Another stream of Latin developed beside Classical Latin.  This was “vulgar” Latin.  Vulgar comes from the Latin “vulgus,” which means, “common.”  Vulgar Latin was the Latin of the common people.  This is why St. Jerome’s translation of the Bible is called the “Vulgate.”  He translated the Bible into the language of the common, everyday citizen of the empire.

Usually, you will find “Classical” Latin taught in schools.  This is the Latin of the elite, the academics, the professors, and poets.  Learning “Classical” Latin first is like learning English only through Shakespeare.  If you are learning English, that is the tough trail.  That is like learning to hike by tackling K2. 

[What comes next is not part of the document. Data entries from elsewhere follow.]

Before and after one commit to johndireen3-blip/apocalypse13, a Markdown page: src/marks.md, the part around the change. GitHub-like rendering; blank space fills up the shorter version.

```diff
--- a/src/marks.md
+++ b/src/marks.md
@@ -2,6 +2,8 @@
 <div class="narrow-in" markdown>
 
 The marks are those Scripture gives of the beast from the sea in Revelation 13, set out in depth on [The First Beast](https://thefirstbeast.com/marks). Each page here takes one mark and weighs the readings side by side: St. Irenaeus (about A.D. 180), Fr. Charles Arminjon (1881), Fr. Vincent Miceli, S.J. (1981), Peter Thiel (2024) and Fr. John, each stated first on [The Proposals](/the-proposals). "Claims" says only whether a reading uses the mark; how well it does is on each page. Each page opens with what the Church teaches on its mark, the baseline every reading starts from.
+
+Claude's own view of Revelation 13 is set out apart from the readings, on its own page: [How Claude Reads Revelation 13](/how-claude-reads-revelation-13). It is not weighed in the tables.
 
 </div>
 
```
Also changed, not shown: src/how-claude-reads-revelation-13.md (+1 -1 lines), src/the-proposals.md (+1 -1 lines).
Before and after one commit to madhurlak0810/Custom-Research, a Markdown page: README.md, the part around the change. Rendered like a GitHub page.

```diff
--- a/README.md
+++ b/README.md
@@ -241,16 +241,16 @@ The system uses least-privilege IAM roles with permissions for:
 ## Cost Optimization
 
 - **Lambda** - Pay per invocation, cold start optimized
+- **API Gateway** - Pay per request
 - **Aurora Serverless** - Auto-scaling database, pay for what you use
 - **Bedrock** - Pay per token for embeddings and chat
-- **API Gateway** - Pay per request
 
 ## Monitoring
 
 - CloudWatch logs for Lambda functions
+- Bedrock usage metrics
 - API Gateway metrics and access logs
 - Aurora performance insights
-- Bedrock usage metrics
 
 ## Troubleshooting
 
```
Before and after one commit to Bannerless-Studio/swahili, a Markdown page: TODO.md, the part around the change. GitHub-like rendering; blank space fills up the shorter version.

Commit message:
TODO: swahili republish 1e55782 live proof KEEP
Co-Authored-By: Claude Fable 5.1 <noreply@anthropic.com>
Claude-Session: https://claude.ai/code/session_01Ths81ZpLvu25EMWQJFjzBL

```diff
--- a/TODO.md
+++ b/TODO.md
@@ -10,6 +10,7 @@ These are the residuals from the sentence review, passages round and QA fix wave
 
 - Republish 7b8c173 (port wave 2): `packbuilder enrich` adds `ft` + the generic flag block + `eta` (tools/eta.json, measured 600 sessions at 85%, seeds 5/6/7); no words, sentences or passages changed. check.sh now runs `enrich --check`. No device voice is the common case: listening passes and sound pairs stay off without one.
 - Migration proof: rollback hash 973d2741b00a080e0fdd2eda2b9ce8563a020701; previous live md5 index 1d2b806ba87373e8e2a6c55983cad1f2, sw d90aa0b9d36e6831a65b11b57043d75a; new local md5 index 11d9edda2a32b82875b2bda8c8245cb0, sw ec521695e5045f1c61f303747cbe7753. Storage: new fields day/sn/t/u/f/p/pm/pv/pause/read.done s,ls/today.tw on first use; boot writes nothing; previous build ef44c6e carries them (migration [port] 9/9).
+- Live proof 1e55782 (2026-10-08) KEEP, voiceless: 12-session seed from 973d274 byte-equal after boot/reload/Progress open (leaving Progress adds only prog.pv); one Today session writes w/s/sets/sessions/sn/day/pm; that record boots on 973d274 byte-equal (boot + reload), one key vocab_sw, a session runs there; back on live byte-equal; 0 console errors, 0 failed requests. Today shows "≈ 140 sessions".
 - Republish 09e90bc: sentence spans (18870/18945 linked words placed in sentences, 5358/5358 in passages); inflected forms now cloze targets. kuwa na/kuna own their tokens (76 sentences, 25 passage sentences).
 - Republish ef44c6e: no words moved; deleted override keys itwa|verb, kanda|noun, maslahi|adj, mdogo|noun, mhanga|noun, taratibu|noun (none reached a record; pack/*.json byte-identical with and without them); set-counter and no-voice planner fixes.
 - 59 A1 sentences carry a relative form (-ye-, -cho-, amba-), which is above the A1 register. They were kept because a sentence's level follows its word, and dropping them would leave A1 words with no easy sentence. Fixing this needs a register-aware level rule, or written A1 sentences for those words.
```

As soon as students learn the basic Latin grammar, which should take two years tops, they should begin reading the Vulgate.  This is the easier path.  Best of all, as they learn Vulgar Latin, they learn the base of over 25 European languages.  For Vulgar Latin is the base of the European languages, not Classical Latin. 

What does this have to do with horses?  It is not from the classical word for horse, equus, that modern European languages derive their word for horse.  Instead, they derive their word from the Vulgar Latin word, caballus

In Latin, caballus, was not the pretty show horse in parades, or the mighty war horse in battle.  No, the caballus was the work horse, the mare, the nag.  This was the common horse, accessible by all. 

From the Latin caballus, the modern European languages derive their words for horse.  In French, horse is cheval.  In Spanish, caballo, Portuguese, cavalo, and in Italian cavallo

English also pulls plenty of words out of this Latin word.  We have cavalcade, cavalier, cavalry, and chivalry. 

We will look at these words this week.

Want to learn more about the differences between Classical Latin and Vulgar Latin?  Want to know why I emphasize Vulgar Latin over Classical Latin?  Check out my ebook, Via.  There is an entire chapter dedicated to this subject.